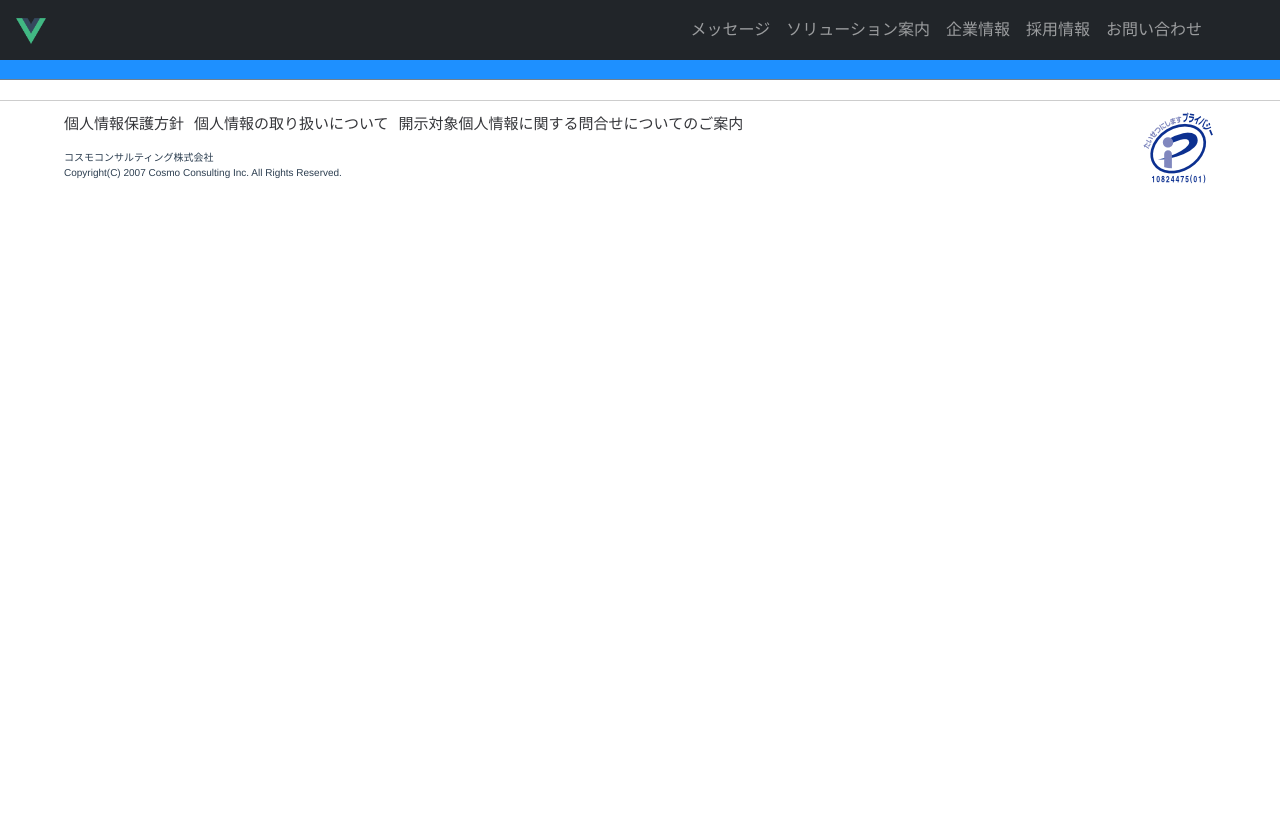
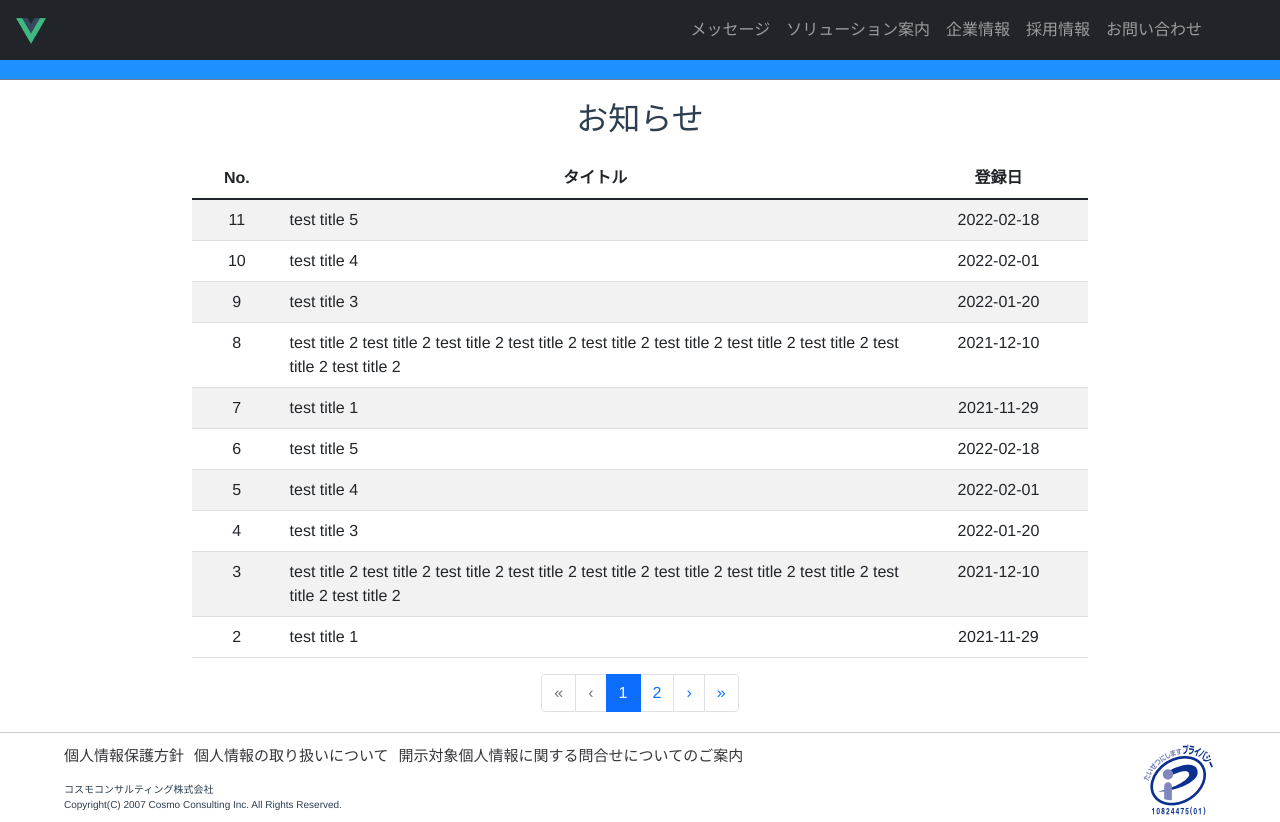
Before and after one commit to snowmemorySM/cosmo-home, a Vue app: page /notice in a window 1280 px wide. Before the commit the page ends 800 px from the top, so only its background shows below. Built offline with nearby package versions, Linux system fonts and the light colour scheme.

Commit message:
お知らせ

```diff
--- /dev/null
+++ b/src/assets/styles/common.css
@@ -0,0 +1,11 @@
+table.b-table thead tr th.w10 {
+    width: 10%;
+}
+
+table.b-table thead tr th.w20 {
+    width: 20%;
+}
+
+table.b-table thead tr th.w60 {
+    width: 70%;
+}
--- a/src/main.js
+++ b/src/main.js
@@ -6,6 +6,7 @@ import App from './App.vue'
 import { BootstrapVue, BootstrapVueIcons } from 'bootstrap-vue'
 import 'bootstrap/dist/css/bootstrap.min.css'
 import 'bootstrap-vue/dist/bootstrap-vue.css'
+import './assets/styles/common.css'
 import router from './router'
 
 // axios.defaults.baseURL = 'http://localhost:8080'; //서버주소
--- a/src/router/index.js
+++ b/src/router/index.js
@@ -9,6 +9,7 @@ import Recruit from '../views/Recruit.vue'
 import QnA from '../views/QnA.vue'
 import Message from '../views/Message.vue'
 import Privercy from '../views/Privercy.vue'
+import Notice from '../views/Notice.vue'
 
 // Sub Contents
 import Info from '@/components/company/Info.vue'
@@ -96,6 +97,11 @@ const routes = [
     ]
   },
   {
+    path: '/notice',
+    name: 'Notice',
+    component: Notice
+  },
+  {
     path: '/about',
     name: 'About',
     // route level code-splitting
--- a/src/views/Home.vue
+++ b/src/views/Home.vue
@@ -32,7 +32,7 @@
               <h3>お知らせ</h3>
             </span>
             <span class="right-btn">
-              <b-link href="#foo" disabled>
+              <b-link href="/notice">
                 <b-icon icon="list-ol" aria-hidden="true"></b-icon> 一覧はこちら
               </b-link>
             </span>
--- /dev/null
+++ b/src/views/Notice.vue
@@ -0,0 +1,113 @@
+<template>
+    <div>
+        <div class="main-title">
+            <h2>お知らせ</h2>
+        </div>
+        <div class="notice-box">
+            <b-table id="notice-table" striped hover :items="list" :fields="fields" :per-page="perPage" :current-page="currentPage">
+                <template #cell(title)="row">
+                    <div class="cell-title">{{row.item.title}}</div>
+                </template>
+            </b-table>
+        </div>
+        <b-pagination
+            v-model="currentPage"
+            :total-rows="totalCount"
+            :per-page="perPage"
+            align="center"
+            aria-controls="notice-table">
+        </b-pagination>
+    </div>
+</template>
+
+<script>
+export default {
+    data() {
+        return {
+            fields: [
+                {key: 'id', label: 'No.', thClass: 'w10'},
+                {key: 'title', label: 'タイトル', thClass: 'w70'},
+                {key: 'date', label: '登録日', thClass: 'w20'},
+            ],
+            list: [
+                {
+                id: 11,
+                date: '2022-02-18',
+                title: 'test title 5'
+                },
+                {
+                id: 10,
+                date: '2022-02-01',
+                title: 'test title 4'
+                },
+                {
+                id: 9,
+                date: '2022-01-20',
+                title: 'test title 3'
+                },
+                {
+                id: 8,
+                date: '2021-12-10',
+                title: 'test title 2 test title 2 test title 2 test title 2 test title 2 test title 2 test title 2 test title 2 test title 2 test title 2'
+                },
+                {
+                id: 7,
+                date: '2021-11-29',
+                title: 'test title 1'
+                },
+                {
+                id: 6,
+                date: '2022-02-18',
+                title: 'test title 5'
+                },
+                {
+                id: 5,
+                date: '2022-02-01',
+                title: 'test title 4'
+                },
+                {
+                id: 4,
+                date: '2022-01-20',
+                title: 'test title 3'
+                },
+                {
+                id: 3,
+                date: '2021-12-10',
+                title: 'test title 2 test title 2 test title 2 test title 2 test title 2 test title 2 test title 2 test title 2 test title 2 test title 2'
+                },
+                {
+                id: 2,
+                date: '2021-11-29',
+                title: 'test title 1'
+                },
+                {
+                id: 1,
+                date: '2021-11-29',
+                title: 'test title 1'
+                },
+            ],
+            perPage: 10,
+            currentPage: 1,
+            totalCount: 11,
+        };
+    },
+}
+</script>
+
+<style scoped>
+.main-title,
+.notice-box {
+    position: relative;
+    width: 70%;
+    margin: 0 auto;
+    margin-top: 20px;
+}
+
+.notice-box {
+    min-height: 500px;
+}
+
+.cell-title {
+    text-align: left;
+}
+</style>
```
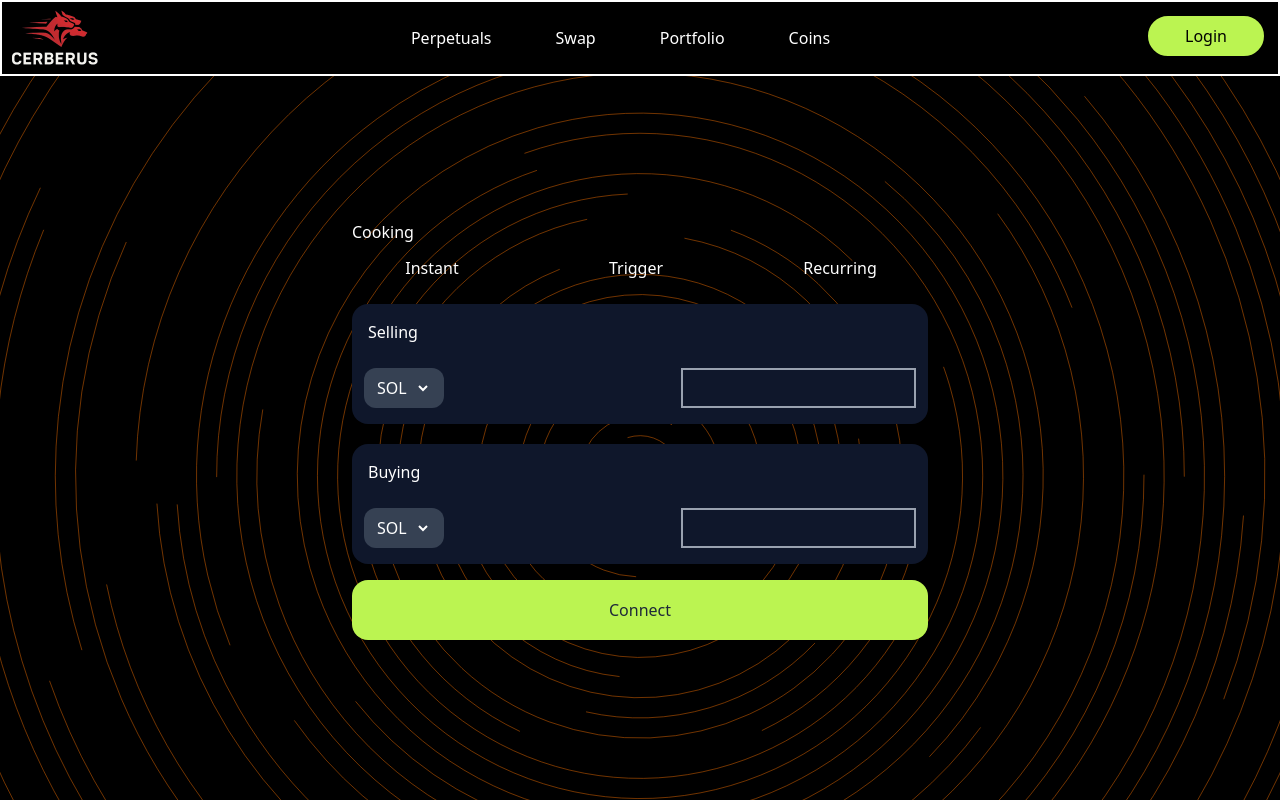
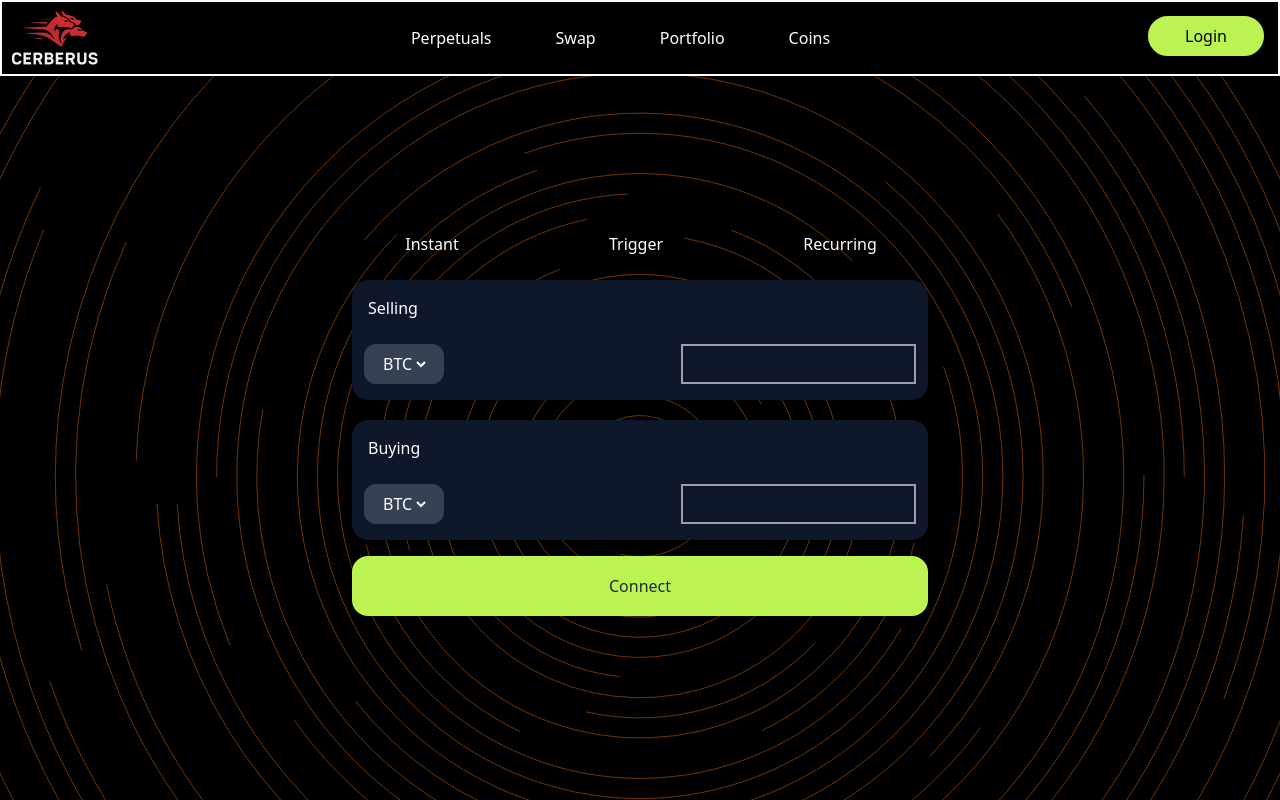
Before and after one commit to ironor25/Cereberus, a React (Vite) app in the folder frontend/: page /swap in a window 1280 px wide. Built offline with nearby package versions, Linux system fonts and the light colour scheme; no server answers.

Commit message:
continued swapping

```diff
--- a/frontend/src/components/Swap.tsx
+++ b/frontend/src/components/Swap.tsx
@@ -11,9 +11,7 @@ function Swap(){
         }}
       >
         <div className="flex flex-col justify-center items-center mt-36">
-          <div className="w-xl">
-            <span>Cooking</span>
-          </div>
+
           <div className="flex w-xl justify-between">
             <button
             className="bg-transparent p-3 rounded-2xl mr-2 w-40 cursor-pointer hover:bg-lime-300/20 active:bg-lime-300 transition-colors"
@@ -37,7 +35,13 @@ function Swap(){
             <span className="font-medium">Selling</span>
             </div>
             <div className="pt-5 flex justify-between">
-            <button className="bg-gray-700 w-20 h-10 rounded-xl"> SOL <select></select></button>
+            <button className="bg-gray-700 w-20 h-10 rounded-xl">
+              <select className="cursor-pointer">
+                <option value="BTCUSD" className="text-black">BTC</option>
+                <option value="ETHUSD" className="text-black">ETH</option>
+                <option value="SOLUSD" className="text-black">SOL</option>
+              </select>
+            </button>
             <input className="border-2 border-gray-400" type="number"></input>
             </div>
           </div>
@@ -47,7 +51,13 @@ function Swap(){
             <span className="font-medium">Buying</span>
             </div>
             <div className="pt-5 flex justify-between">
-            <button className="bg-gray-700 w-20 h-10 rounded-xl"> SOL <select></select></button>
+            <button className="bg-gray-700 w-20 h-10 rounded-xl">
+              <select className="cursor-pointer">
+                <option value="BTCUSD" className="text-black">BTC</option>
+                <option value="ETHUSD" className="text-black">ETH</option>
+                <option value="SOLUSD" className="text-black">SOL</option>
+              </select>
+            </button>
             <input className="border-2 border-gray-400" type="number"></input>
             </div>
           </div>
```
○ ○ ○ ○ ○ ○ ○
Each line of the records that contains the string "center" must be copied.

# [Exercise solution]
+            align="center"
         <div className="flex flex-col justify-center items-center mt-36">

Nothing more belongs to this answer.